Hybrid fibre-coaxial (HFC) is a term that defines a network that incorporates both optical fiber and coaxial cable to create a broadband network. This technology allows access to broadband internet using existing CATV networks. Topology can be divided into two parts. The first one consists of connecting the subscriber via a coaxial cable and then the second one one, interconnects zonal fiber nodes. This Hybrid fibre-coaxial (HFC) technology begins to be implemented by operators of CATV, who may also provide cable television service annexed by the same means to transport the signal of broadband internet.
Hybrid fibre-coaxial (HFC) : Basic Description
Through the use of each of these technologies, the network is able to take advantage of the benefits and minimize the impact of the limitations inherited by each. The optical fiber provides the advantage of covering reasonably long distances with minimal amplification and signal regeneration. However, due to the nature of this technology, the cost and size of the optical multiplexers / demultiplexers rarely used to connect the nodes directly to customers. Instead, the optical fiber ends in a network element called “gateway”, which contains, at least, an optical transformer (normally two) which allows the transition of the signal at the coaxial cable network.

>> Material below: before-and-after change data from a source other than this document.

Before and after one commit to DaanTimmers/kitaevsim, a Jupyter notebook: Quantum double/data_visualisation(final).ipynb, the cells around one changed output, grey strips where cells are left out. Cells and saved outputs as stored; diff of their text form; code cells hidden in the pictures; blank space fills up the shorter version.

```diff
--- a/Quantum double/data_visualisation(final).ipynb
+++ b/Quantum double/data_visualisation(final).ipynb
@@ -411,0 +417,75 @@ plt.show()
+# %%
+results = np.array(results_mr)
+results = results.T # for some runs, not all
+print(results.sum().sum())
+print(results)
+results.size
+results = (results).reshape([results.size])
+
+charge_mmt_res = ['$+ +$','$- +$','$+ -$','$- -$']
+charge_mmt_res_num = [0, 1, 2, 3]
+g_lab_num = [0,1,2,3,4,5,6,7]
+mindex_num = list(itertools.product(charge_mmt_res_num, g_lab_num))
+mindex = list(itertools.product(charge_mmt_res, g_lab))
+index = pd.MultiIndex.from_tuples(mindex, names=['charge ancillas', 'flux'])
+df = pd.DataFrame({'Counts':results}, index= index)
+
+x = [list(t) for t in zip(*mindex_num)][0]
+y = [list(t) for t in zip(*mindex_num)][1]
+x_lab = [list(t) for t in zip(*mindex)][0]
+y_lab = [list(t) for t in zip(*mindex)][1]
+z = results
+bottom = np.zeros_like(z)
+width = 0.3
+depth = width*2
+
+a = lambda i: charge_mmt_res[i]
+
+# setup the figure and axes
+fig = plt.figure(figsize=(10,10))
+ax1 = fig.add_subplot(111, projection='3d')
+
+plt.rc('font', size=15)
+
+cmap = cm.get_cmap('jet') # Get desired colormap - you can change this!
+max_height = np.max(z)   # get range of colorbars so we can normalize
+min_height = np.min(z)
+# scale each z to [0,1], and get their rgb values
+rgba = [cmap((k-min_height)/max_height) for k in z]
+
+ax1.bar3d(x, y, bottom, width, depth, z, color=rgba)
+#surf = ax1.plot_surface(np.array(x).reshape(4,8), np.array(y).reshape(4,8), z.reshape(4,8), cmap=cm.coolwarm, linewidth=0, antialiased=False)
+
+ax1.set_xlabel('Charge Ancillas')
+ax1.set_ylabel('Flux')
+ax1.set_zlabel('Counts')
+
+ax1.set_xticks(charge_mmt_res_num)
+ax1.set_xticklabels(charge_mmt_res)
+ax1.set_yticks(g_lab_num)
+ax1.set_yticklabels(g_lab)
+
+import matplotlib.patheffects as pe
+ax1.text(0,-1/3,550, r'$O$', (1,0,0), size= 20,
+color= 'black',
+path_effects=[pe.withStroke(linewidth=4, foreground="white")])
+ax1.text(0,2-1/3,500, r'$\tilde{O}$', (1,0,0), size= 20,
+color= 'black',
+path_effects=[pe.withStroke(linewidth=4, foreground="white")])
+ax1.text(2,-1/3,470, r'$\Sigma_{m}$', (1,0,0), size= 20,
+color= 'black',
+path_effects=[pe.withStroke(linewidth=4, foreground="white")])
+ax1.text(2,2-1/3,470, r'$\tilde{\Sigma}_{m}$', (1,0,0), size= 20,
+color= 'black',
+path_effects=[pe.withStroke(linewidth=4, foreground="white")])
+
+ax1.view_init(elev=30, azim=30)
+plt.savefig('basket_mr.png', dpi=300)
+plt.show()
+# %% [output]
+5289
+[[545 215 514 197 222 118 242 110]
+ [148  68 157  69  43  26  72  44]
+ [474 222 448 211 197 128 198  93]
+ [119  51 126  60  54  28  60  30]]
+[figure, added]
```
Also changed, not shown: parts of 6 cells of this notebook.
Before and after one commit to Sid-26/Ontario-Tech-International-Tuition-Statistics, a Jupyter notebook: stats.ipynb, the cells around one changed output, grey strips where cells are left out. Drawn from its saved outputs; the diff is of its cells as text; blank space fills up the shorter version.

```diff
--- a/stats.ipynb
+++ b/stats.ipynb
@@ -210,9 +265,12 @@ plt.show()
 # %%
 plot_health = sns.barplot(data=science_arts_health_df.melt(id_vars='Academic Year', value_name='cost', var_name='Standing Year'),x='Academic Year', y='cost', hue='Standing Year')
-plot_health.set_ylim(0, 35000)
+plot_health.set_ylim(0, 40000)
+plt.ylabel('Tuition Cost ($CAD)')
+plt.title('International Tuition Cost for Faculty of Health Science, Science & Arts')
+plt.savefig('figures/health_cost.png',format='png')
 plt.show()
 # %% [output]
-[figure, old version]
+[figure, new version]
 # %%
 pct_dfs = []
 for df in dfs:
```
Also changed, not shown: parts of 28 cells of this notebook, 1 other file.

The coaxial cable provides a capacity of considerable bandwidth, while also allowing the signal to be removed and inserted with minimal interference to any client or team. The limitations of this system is that, sometimes the signal needs to be amplified and also it is susceptible to interference.
Hybrid fibre-coaxial (HFC) : Supported Services and Other Points
Unless technically required, there is no need to know more about Hybrid fibre-coaxial (HFC) in depth by an average user. These networks can now not only used to transmit cable television (video), but also data (Internet), telephony (Voice), among the other corporate services. Supported services are as follows :
- Distribution analog and digital terrestrial TV
- Distribution of FM radio channels
- Integrated Telephony
- Pay per view (PPV) and Video on Demand (VoD)
- Internet access
- Interactive video games
- Access to databases
- Video Phone
- E-commerce, teleadministration, telemedicine etc.
- Internet access via TV, TV portals
Digital subscriber line (DSL) is a technology used by traditional telephone companies to deliver advanced services (high-speed data and sometimes video) over twisted pair copper telephone wires. It typically has lower data carrying capacity than HFC networks and data speeds can be range-limited by line lengths and quality.